- **WHAT THE EXERCISE ASKS**:
Take from the records below each line that holds "members".

- **AVAILABLE DATA**:
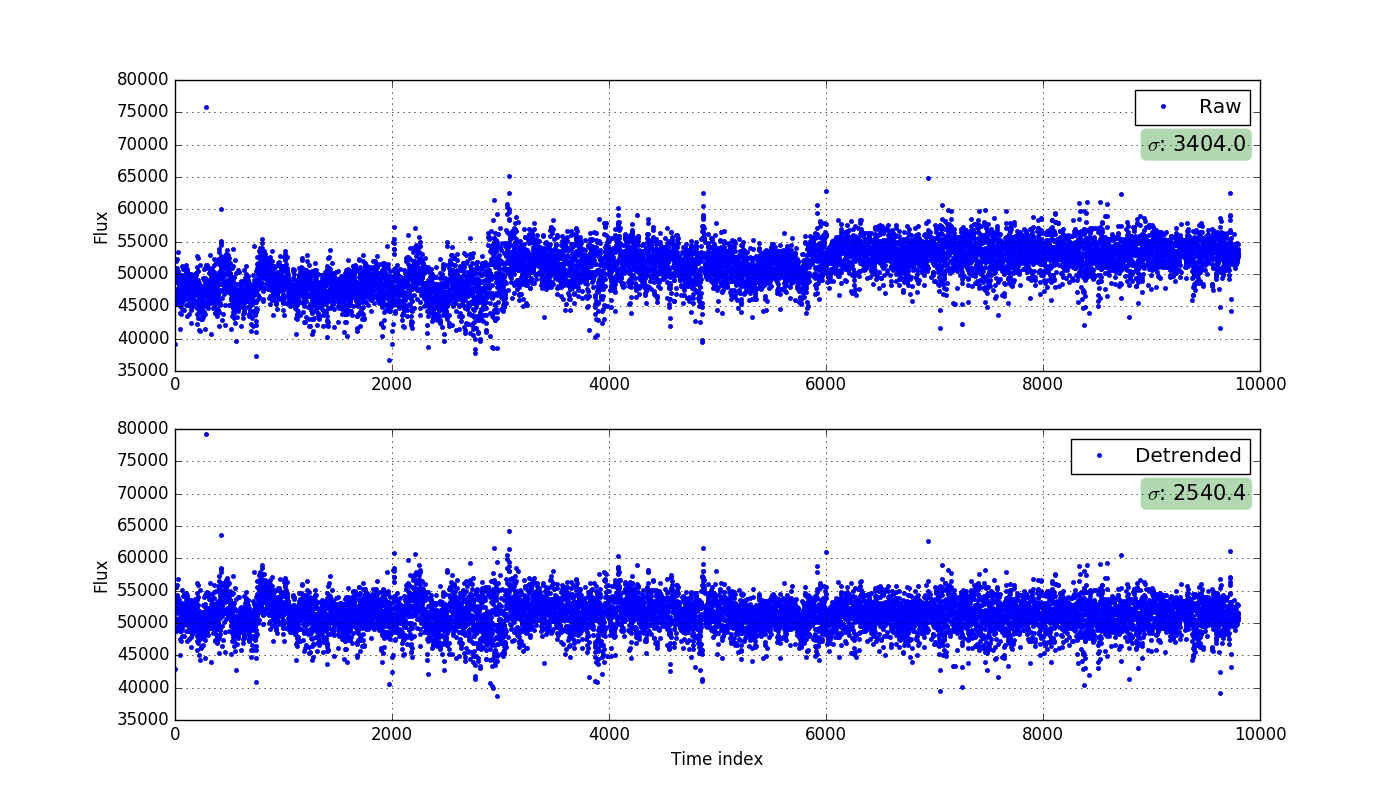
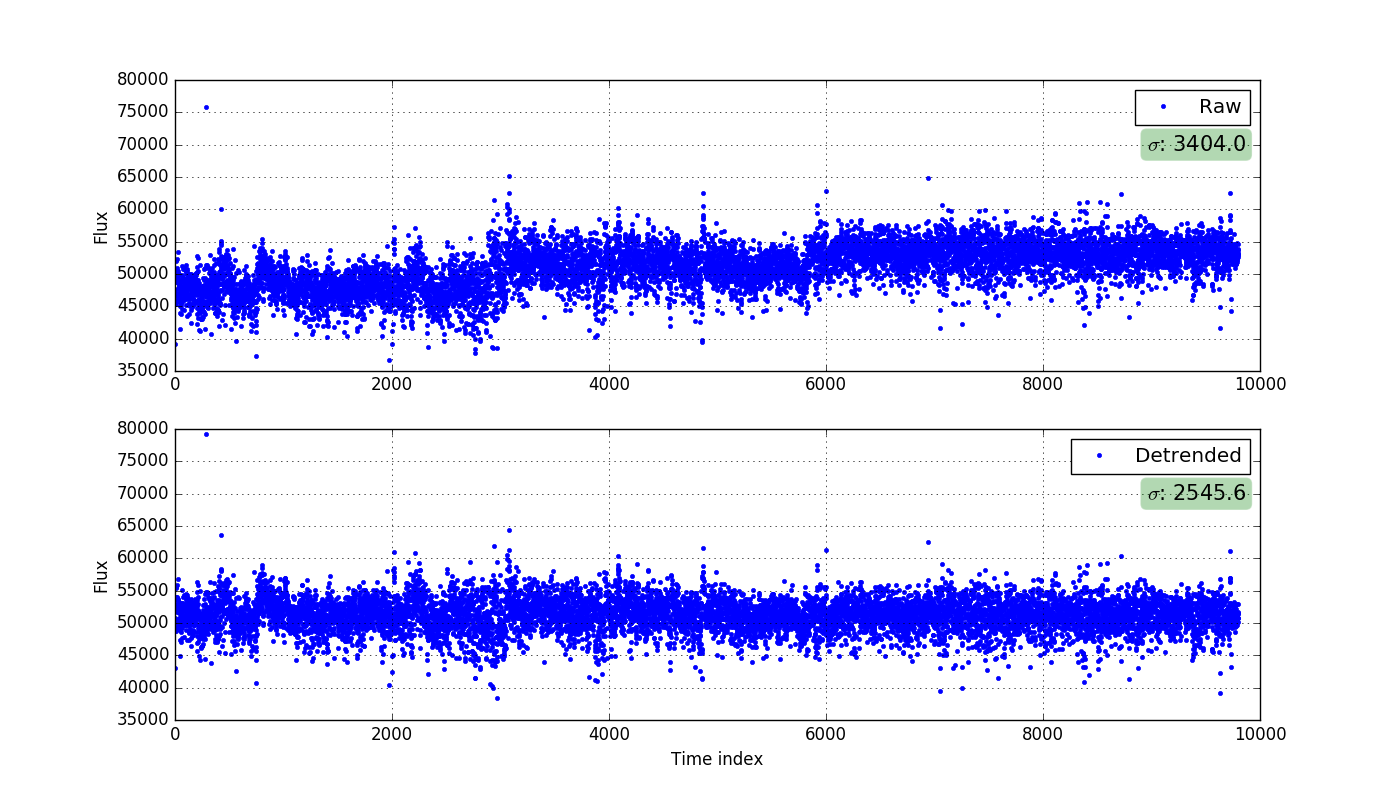
Many update

diff --git a/pdtrend/detrend.py b/pdtrend/detrend.py
@@ -1,5 +1,6 @@
 __author__ = 'kim'
 
+import warnings
 import numpy as np
 
 from sklearn.cluster import Birch
@@ -7,7 +8,8 @@ from scipy.optimize import least_squares
 
 
 class PDTrend:
-    def __init__(self, lcs, n_min_member=5, dist_cut=0.45):
+    def __init__(self, lcs, weights=None, xy_coords=None,
+                 n_min_member=10, dist_cut=0.45):
         """
         pdtrend determines master trends using Pearson correlation coefficients
         between each light curve and then provide a function to detrend
@@ -18,6 +20,15 @@ class PDTrend:
         Note that M must be same for all N light curves. pdtrend assumes that
         these M data points are synced in time. Thus pdtrend does not use
         any time information.
+        :param weights: A list of weights for the corresponding light curves.
+        It must contain N elements. N is the number of the light curves.
+        See the "lcs" parameter. Default is None, so the identical weights for
+        all light curves.
+        :param xy_coords: X and Y coordinates of stars of the light curves.
+        It must contain Nx2 elements, where N is the number of the light curves.
+        If the coordinates are given, the function "plot_spatial" can be called
+        after constructing master trends, which will plot the spatial
+        distribution of the master trends.
         :param n_min_member: The minimum number of members in each cluster.
         :param dist_cut: Distance cut to filter clusters. If the median distance
         between members in a cluster is larger than the cut, the cluster is
@@ -28,10 +39,34 @@ class PDTrend:
         if type(lcs) != np.ndarray:
             lcs = np.array(lcs)
 
+        if weights is not None:
+            if type(weights) != np.ndarray:
+                weights = np.array(weights)
+
+            if lcs.shape[0] != weights.shape[0]:
+                raise RuntimeError('Shapes of lcs and weights do not match.')
+        else:
+            # Same weights for the all light curves.
+            weights = np.ones(lcs.shape[0])
+
+        if xy_coords is not None:
+            if type(xy_coords) != np.ndarray:
+                xy_coords = np.array(xy_coords)
+
+            if lcs.shape[0] != xy_coords.shape[0]:
+                raise RuntimeError('Shapes of lcs and xy_coords do not match.')
+
         # Set parameters.
         self.lcs = lcs
+        self.weights = weights
+        self.xy_coords = xy_coords
         self.n_min_member = n_min_member
         self.dist_cut = dist_cut
+
+        # Initialize.
+        self.corr_matrix = None
+        self.dist_matrix = None
+        self.birch = None
 
     def _calculate_distance_matrix(self):
         """
@@ -77,6 +112,15 @@ class PDTrend:
 
         self._filtered_labels = _filtered_labels
 
+        # Check how many clusters are left.
+        if len(self._filtered_labels) == 0:
+            raise RuntimeWarning(
+                'No clusters were found. ' +
+                'Adjust input parameters and try again. ' +
+                'For instance, decrease "n_min_member" or ' +
+                'increase "dist_cut". For details, ' +
+                'visit https://github.com/dwkim78/pdtrend')
+
     def _build_master_trends(self):
         """
         Build master trends using the filtered clusters.
@@ -89,14 +133,22 @@ class PDTrend:
             master_trends_indices.append(index)
 
             trends = []
+            weights_sum = 0
             for i in range(len(index)):
-                # Normalize by standard deviation.
-                # So, no need to calculate weight again.
-                normed = (self.lcs[index[i]] - np.median(self.lcs[index[i]])) / \
-                         np.std(self.lcs[index[i]])
+                # Normalization.
+                med_lc = np.median(self.lcs[index[i]])
+                normed = (self.lcs[index[i]] - med_lc) / med_lc
+
+                # Weights.
+                weights = self.weights[index[i]]
+                normed *= weights
+                weights_sum += weights
+
                 trends.append(normed)
 
-            master_trends.append(np.sum(trends, axis=0) / len(index))
+            # Construct a master trends using the normalized and weighted
+            # light curves from the above for loop.
+            master_trends.append(np.sum(trends, axis=0) / weights_sum)
 
         self.master_trends_indices = master_trends_indices
         self.master_trends = master_trends
@@ -105,8 +157,14 @@ class PDTrend:
         """
         Run pdtrend pipeline.
         """
-        self._calculate_distance_matrix()
-        self._find_clusters()
+        if self.corr_matrix is None or self.dist_matrix is None:
+            self._calculate_distance_matrix()
+            self._find_clusters()
+        else:
+            # For the safety.
+            if self.birch is None:
+                self._find_clusters()
+
         self._filter_clusters()
         self._build_master_trends()
 
@@ -126,8 +184,14 @@ class PDTrend:
         """
         Detrend a light curves using the constructed master trends.
         """
+
+        # Convert the light curve set to numpy array.
+        if type(lc) != np.ndarray:
+            lc = np.array(lc)
+
         # Normalize.
-        raw = (lc - np.median(lc)) / np.std(lc)
+        med_lc = np.median(lc)
+        raw = (lc - med_lc) / med_lc
 
         # Initial guess.
         p0 = np.ones(len(self.master_trends))
@@ -139,6 +203,34 @@ class PDTrend:
         detrended = raw - self._func_trends(p1, self.master_trends)
 
         # Scale back to the original flux.
-        detrended = detrended * np.std(lc) + np.median(lc)
+        detrended = detrended * med_lc + med_lc
 
         return detrended
+
+    def plot_spatial(self, filename='spatial.png'):
+        """
+        Plot a spatial distribution of the constructed master trends.
+        :param filename: A png filename including the path. For example,
+        "./outputs/spatial.png". Default is "spatial.png"
+        """
+        if self.xy_coords is None:
+            warnings.warn('No x and y coordinates are given.')
+            return
+
+        import pylab as pl
+        pl.figure(figsize=(12, 12))
+        pl.title('Spatial distribution of the constructed master trends')
+
+        colors = 'bgrkmc'
+        marks = 's^.+x*'
+        for i in range(len(self.master_trends_indices)):
+            indices = self.master_trends_indices[i]
+            pl.plot(self.xy_coords[indices][:, 0],
+                    self.xy_coords[indices][:, 1],
+                    marker=marks[int(i / len(colors)) % len(marks)],
+                    color=colors[i % len(colors)], ls='None',
+                    label='Master trend %d' % (i + 1))
+        pl.xlabel('X coordinate')
+        pl.ylabel('Y coordinate')
+        pl.legend(numpoints=1)
+        pl.savefig(filename)

diff --git a/pdtrend/test/run.py b/pdtrend/test/run.py
@@ -15,8 +15,18 @@ def test():
     lcs = load_lightcurve_set()
     logger.info('\tThe number of light curves is %d.' % len(lcs))
 
+    np.random.seed(1024)
+    # Create random weights.
+    #weights = np.random.rand(lcs.shape[0])
+    # Same weights.
+    weights = np.ones(lcs.shape[0])
+
+    # X and Y coordinates
+    xy_coords = np.random.rand(lcs.shape[0], 2) * 1000.
+
     logger.info('Initializing pdtrend.')
-    pdt = PDTrend(lcs)
+    pdt = PDTrend(lcs, weights=weights, xy_coords=xy_coords,
+                  n_min_member=10, dist_cut=0.45)
 
     # We can run all the following routines using "pdtrend.run()",
     # but, here we do it individually to print log messages.
@@ -37,6 +47,9 @@ def test():
     output_path = './outputs/'
     if not os.path.exists(output_path):
         os.makedirs(output_path)
+
+    # Plotting spatial distribution.
+    pdt.plot_spatial('%s/spatial.png' % output_path)
 
     # Plotting the master trends.
     pl.figure(figsize=(10, 4))

diff --git a/setup.py b/setup.py
@@ -21,7 +21,7 @@ setup(
     keywords=['astronomy', 'light curves', 'time-series survey',
               'machine learning', 'trend', 'detrend'],
     classifiers=[
-        'Development Status :: 3 - Alpha',
+        'Development Status :: 2 - Pre-Alpha',
         'Intended Audience :: Science/Research',
         'License :: OSI Approved :: MIT License',
         'Natural Language :: English',

diff --git a/pdtrend/__init__.py b/pdtrend/__init__.py
@@ -4,5 +4,5 @@ from pdtrend.detrend import PDTrend
 from pdtrend.test.run import test
 
 from pdtrend.utils.logger import Logger
-
+from pdtrend.datasets.base import load_lightcurve_set
 

diff --git a/README.md b/README.md
@@ -1,4 +1,4 @@
-# PDT
+# PDT (Under Development)
 
 <div align="center"><img src="./pdtrend/datasets/images/PDT_logo.png"></div>
 
@@ -8,7 +8,7 @@ PDT (<b>P</b>hotometric <b>D</b>e<b>T</b>rending Algorithm  aims to remove syste
 The latest PDT uses [Birch](https://en.wikipedia.org/wiki/BIRCH) to find highly-correlated light curves rather than [Hierarchical clustering](https://en.wikipedia.org/wiki/Hierarchical_clustering) that [Kim et al. 2009](http://adsabs.harvard.edu/abs/2009MNRAS.397..558K) originally used. This is mainly because 1) Birch is scalable (i.e. applicable to large dataset), and 2) Birch does not need to set the number of clusters.
 
 
-Note that the input light curves <b>must</b> have the same number of data points. PDT then assumes that each light curve is synced in time. PDT is not designed to deal with missing data points or desynced data points. Also note that the light curves must be cleaned beforehand (e.g. highly-fluctuated data points, etc). Nevertheless, such functionality (e.g. dealing with desynced data, pre-processing, etc.) might be implemented in the future.  
+Note that the input light curves <b>must</b> have the same number of data points. PDT then assumes that each light curve is synced in time. PDT is not designed to deal with missing data points or desynced data points. Also note that the light curves <b>must</b> be cleaned beforehand (e.g. highly-fluctuated data points, etc). Nevertheless, such functionality (e.g. dealing with desynced data, pre-processing, etc.) might be implemented in the future.  
 
 Although PDT is designed for astronomical research, PDT can be applied to any kind of time series data such as stock market, weather data, etc.
 
@@ -93,11 +93,11 @@ yyyy-mm-dd hh:mm:ss,sss INFO - Ploting results.
 yyyy-mm-dd hh:mm:ss,sss INFO - Done.
 ```
 
-This command reads the sample data set cosisting of 57 Pan-STARRS light curves (Python pickled and bzipped), run the clustering algorithm (i.e. Birch) to find clusters, construct master trends using the clusters, and detrend one sample light curve. In addition, it generates two images under the "./output" folder.
+This command reads the sample data set cosisting of 57 Pan-STARRS light curves (Python pickled and bzipped), run the clustering algorithm (i.e. Birch) to find clusters, construct master trends of those clusters, and detrend a sample light curve. It also generates two output images under the "./output" folder.
 
 <div align="center"><img src="./pdtrend/datasets/images/master_trends.png" width="100%"œ><br/>[ Master Trends ]</div>
 
-The above image shows the master trend constructed by the clustering algorithm. In this example data set, PDT found one master trend. For details about what is a master trend, see [Kim et al. 2009](http://adsabs.harvard.edu/abs/2009MNRAS.397..558K).
+The above image shows the master trend constructed by the clustering algorithm. In this example data set, PDT found one master trend. For details about what is a master trend, see [Kim et al. 2009](http://adsabs.harvard.edu/abs/2009MNRAS.397..558K). In brief, it is a representative trend of a cluster.
 
 The following image is an example light curve before (top) and after (bottom) the detrending. Note that when PDT detrends a light curves, it minimized RMS of residuals while constraining weights for each master trend to be positive. The positive constraint is mandatory to avoid undesirable RMS minimization. For instance, if the weights are negative while the master trends are monotonically <b>increasing</b>, RMS minimization can reduce monotonically <b>decreasing</b> signals in light curves, which is unwanted. 
 
@@ -106,7 +106,7 @@ The following image is an example light curve before (top) and after (bottom) th
 
 ## How to Use PDT
 
-Using PDT is relatively simple because PDT assumes that light curves are synced. Nevertheless, note that PDT requires enough number of light curves to find clusters and master trends. We recommend to use PDT with at least 50 light curves.
+Using PDT is relatively simple because PDT assumes that light curves are synced. Nevertheless, note that PDT requires enough number of light curves to find clusters and master trends. We recommend to use PDT with at least 50 light curves, but not too many such as several tens of thousands because then it might take long to run. In the latter case, we recommend to run PDT several times using individual subsets of the light curves.
 
 The following pseudo code shows how to use PDT.
 
@@ -120,21 +120,21 @@ lcs = ...
 # Create PDT instance.
 pdt = PDTrend(lcs)
 
-# Run PDT to find clusters and then master trends.
+# Find clusters and then construct master trends.
 pdt.run()
 
 # Detrend each light curve.
 for lc in lcs:
-    detrended = pdt.detrend(lc)
+    detrended_lc = pdt.detrend(lc)
 ```
 
 In order to use PDT, light curve set must be read beforehand (i.e. the line  ```lcs = ...```). The ```lcs``` must consist of N rows where each row contains M columns. N is the number of light curves and M is the number of data points. ```lcs``` could be either Python list or numpy.ndarry. For example:
 
 ```
 lcs = [
-        [1, 2, 3, 4, 5]
-        [5, 4, 3, 2, 1]
-        [3, 3, 3, 3, 3]
+        [1, 2, 3, 4, 5],
+        [5, 4, 3, 2, 1],
+        [3, 3, 3, 3, 3],
       ]
 ```
 
@@ -144,8 +144,54 @@ When creating the PDT instance, you can set additional two options as:
 
 | Option | Description |
 |---:|:---|
-| n_min_member | The minimum number of members in each cluster. If a cluster has fewer members, PDT discards the cluster. Default is 5. If you have a lot of light curves (e.g. several hundreds), you can increase this number to 10, 20, 30 or so. |
-| dist_cut | The distance matrix that PDT uses is (1 - correlation matrix) / 2. Thus, if a cluster found by Birch consists of light curves of random Gaussian noise (i.e. no clear variability), it is likely that the median distance between the light curves is close to 0.5. Thus we can remove clusters whose median distance is larger than 0.5. Nevertheless, the default value is set to 0.45 in order to discard less-correlated clusters as well. If you increase this value (e.g. to 0.6 or so), PDT will construct master trends consisting of non-varying light curves. |
+| weights | A list of weights for the light curves. Default is None, so the identical weights for all light curves. |
+| n_min_member | The minimum number of members in each cluster. If a cluster has fewer members, PDT discards the cluster. Default is 10. If you have a lot of light curves (e.g. several hundreds or thousands), you might need to increase this number to 20, 30, 50, 100 or so. |
+| dist_cut | The distance matrix that PDT uses is (1 - correlation matrix) / 2. If a cluster found by Birch consists of light curves of random Gaussian noise (i.e. no clear variability), it is likely that the median distance between the light curves is close to 0.5. Thus we can remove clusters whose median distance is larger than 0.5. Nevertheless, the default value is set to 0.45 in order to discard less-correlated clusters as well. If you increase this value (e.g. to 0.6 or so), PDT will construct master trends consisting of non-varying light curves. |
+
+
+After creating an PDT instance (e.g. ```pdt```), you can execute the command ```pdt.run()```, which will find clusters and construct master trends. To remove trends in each light curve, you can then use ```pdt.detrend(lc)``` command which will return a detrended light curve. ```lc``` is an individual light curve of either 1d list or 1d numpy.ndarray. For example, 
+
+```
+lc = [1, 2, 3, 4, 5]
+```
+
+
+Note that you can apply the constructed master trends to any light curves if their data points are synced. Thus, if you preprocess your data and remove low signal-to-noise-ratio (SNR) light curves from ```lcs``` before running ```pdt.run```, you can 1) construct high SNR master trends, and 2) reduce time for calculating correlation matrix. The constructed master trends, of course, can be used to detrend low SNR light curves.  
+
+
+### Accessible Information
+
+Using the PDT instance, you can access the following information:
+
+| Variable | Description |
+|---:|:---|
+| master_trends | An array of light curves of the constructed master trends. For instance, if there are two master trends, ```master_trends``` will give something like: ```[[3, 4, 5, 1, 2], [2, 3, 5, 1, 3]]```. The first element in the array is the light curve of the first master trend, and same goes for the second element. |
+| master_trends_indices | These indices correspond to the indices of ```lcs``` that are used to construct each master trend. For example, if there are two master trends, it will give something like ```[[4, 6, 8, 12, 41, 55, 68, 78, 99], [7, 11, 39, 44, 58]]```. The first element gives the indices of the light curves (i.e. indices of ```lcs```) that are used to build the first master trend, and same goes for the second element. |
+| corr_matrix | A correlation matrix. The correlation coefficients are calculated using the Pearson's correlation. |
+| dist_matrix | A distance matrix = (1. - a correlation matrix) / 2. |
+| birch | A <a href="http://scikit-learn.org/">scikit-learn</a> instance of the trained Birch cluster. |
+
+You can access these information using the PDT instance. For instance, to access ```master_trends```, you can do as follows: ```pdt.master_trends```.
+
+
+### If You Get "No clusters were found" Message
+
+It means that PDT failed to find clusters of light curves that are highly correlated. This could imply that your dataset is indeed clean and have no trends in it. Nevertheless, if you still want to detect clusters of (less-highly-correlated) light curves, you can either decrease ```n_min_member``` or increase ```dist_cut```, and rerun the pipeline. For example,
+
+```
+...
+# The first execution.
+pdt.run() # If this returns you the message, "No clusters were found". 
+
+# Then, adjust parameters. For example:
+pdt.n_min_member = 8
+pdt.dist_cut = 0.6
+
+# And then, do the second execution.
+pdt.run()
+```
+
+The second execution of ```pdt.run()``` will be faster than the first execution because the Birch cluster is already trained (i.e. ```pdt.birch```) during the first execution. The Birch cluster will be retrained only if you create a new PDT instance (same goes for the correlation matrix and distance matrix).
 
 
 ### Logger
@@ -175,11 +221,20 @@ This will send log messages to both console and a log file. Note that the path m
 
 ## ChangeLog
 
+### v.?.?
+- modules for dealing with missing data points and not-synced data point?
+
 ### v.0.2
-- release alpha version
+- optional: consider weights while building master trends
+- optional: if X and Y coordinates are given, pdtrend can plot spatial distribution of constructed master trends.
+- if no master trend is found, warning and advice messages will be printed. 
 
 ### v.0.1
 - release pre-alpha version
+    - calculate correlation matrix and distance matrix
+    - train a Birch cluster
+    - construct master trends
+    - add a detrending module
 
 ### v.0.0.0
 - create the GitHub repository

- **SOLUTION BELOW**:
         :param n_min_member: The minimum number of members in each cluster.
         between members in a cluster is larger than the cut, the cluster is
-| n_min_member | The minimum number of members in each cluster. If a cluster has fewer members, PDT discards the cluster. Default is 5. If you have a lot of light curves (e.g. several hundreds), you can increase this number to 10, 20, 30 or so. |
+| n_min_member | The minimum number of members in each cluster. If a cluster has fewer members, PDT discards the cluster. Default is 10. If you have a lot of light curves (e.g. several hundreds or thousands), you might need to increase this number to 20, 30, 50, 100 or so. |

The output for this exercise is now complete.